▸ **Assigned task**
Among the records that follow, how many lines include the string "achieved"? Only the number is wanted.

------ Input material

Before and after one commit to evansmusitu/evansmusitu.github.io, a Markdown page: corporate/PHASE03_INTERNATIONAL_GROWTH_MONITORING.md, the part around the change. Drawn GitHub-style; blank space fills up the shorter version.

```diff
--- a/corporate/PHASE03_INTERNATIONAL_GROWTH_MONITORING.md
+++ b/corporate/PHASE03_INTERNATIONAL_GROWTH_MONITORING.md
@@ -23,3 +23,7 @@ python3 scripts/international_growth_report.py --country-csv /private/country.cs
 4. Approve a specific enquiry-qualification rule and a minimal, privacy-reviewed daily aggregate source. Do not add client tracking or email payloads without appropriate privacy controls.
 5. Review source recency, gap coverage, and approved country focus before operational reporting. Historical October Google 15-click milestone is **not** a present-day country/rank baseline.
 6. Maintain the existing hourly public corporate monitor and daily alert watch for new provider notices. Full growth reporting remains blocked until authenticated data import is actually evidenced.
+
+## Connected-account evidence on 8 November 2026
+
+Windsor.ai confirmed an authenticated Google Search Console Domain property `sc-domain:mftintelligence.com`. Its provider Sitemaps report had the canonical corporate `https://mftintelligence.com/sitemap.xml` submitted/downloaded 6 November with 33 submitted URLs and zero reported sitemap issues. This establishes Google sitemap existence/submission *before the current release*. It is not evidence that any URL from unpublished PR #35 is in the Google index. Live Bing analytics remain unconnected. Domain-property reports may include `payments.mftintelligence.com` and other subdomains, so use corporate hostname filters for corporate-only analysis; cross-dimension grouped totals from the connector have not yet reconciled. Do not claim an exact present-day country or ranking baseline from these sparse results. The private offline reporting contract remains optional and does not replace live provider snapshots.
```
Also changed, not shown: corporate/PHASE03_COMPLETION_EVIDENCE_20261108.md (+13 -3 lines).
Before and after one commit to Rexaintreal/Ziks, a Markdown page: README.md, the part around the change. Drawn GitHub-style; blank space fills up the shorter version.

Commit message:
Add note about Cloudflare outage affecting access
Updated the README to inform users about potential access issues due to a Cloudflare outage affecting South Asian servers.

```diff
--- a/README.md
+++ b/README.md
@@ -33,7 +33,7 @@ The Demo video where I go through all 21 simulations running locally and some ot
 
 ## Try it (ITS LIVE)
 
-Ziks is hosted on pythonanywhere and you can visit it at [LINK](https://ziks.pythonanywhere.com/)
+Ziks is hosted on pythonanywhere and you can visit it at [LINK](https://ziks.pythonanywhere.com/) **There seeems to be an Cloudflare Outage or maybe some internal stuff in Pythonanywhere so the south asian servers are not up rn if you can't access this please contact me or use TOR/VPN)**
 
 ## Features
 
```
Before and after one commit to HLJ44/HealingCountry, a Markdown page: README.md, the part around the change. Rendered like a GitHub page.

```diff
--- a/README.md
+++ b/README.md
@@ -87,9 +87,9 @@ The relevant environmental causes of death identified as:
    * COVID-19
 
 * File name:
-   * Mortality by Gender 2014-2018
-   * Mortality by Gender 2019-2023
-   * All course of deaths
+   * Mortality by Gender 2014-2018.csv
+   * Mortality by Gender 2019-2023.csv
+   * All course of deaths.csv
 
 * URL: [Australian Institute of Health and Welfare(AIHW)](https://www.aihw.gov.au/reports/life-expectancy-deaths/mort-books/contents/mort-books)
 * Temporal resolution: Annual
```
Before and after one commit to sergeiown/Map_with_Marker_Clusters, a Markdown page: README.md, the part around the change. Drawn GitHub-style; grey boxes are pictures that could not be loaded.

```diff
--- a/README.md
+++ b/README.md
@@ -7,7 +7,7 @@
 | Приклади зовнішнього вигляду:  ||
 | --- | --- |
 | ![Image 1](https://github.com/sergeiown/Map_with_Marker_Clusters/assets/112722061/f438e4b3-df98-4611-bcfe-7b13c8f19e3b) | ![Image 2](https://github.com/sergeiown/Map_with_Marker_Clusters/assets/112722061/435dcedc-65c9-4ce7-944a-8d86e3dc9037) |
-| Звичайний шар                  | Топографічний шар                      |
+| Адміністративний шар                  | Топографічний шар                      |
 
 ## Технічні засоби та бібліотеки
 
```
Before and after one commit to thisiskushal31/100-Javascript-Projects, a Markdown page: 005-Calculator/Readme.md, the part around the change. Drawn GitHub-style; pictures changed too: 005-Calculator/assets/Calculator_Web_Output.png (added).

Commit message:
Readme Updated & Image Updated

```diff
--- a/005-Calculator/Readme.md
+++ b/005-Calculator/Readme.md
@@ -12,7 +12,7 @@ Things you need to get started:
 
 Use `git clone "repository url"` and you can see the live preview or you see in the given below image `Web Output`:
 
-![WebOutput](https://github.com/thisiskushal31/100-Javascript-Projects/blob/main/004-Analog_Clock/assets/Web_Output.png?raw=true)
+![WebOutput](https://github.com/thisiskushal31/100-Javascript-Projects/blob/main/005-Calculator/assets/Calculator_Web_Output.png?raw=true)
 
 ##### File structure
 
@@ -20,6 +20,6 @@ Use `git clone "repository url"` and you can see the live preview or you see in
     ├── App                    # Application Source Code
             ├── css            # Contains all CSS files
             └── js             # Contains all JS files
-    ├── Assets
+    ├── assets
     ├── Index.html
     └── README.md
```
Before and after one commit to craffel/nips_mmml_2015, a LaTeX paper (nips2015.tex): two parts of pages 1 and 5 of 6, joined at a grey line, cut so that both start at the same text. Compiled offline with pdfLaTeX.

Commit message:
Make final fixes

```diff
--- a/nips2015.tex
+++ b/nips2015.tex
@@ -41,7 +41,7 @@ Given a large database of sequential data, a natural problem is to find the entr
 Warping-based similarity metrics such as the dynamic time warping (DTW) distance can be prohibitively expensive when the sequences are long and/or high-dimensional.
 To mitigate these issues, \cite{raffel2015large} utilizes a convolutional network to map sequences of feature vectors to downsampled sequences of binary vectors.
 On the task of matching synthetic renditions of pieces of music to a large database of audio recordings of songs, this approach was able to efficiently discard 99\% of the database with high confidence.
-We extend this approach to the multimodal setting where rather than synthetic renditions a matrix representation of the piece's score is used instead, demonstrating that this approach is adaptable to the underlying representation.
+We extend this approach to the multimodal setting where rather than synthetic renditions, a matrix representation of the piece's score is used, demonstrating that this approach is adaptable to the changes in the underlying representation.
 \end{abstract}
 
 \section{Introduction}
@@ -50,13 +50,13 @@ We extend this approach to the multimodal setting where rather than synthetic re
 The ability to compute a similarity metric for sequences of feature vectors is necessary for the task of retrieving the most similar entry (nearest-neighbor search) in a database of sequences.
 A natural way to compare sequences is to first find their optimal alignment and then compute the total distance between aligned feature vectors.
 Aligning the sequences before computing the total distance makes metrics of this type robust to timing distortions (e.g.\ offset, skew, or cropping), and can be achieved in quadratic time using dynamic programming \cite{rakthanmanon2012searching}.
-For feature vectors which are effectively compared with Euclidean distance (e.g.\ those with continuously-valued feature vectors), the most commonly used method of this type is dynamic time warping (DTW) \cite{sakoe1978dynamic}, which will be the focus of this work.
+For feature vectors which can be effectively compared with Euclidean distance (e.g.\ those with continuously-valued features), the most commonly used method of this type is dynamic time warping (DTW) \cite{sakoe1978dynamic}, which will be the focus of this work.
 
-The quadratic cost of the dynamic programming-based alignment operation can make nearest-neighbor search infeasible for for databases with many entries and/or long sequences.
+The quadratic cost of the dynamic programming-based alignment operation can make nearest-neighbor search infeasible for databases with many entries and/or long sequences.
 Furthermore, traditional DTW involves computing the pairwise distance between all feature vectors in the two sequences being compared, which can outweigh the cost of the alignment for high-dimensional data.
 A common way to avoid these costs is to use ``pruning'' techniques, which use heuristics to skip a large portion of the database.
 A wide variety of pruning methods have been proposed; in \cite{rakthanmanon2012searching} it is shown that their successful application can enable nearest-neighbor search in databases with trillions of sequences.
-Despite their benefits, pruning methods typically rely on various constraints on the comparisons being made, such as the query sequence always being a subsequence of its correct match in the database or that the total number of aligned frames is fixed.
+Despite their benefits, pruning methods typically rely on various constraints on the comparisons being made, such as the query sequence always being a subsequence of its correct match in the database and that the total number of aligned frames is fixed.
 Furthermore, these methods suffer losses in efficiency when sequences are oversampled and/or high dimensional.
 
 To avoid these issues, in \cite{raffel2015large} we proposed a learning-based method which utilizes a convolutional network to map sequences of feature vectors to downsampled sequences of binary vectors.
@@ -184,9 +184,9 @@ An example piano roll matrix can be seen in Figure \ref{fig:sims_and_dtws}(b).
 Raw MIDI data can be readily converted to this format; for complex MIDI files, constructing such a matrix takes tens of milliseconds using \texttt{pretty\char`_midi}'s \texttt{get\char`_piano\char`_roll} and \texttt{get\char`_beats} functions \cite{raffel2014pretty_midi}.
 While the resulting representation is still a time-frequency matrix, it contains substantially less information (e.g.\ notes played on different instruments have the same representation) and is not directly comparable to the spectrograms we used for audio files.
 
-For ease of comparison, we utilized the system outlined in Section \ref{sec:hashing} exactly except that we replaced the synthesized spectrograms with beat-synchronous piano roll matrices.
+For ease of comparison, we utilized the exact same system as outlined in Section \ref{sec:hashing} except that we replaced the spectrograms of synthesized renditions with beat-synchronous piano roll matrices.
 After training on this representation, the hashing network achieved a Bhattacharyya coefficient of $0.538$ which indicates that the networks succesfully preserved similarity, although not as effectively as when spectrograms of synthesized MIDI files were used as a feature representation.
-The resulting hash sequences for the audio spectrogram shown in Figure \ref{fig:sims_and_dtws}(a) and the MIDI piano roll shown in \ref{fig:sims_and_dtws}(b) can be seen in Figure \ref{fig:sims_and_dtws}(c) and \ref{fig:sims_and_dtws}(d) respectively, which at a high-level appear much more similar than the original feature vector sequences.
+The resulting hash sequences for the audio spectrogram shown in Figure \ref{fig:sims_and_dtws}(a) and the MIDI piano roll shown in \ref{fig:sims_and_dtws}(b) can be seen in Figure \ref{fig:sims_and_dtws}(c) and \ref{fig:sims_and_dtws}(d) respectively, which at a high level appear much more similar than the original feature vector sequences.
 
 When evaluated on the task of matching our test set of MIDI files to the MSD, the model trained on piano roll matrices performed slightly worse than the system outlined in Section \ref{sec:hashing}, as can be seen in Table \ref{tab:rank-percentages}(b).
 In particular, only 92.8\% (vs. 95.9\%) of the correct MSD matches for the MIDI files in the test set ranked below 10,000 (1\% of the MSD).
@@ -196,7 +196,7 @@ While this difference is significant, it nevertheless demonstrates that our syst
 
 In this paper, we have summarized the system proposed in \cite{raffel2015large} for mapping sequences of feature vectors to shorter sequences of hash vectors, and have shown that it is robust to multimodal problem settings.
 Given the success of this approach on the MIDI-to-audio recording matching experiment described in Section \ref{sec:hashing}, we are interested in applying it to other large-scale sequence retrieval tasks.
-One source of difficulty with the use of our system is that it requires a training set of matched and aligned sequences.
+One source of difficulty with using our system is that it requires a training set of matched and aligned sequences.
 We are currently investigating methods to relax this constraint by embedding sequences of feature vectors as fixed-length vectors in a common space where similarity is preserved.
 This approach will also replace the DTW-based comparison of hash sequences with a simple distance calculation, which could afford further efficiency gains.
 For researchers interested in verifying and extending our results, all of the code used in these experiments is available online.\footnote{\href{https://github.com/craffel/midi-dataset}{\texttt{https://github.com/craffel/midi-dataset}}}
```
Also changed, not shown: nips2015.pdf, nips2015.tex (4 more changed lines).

------------

▸ **Your response**
2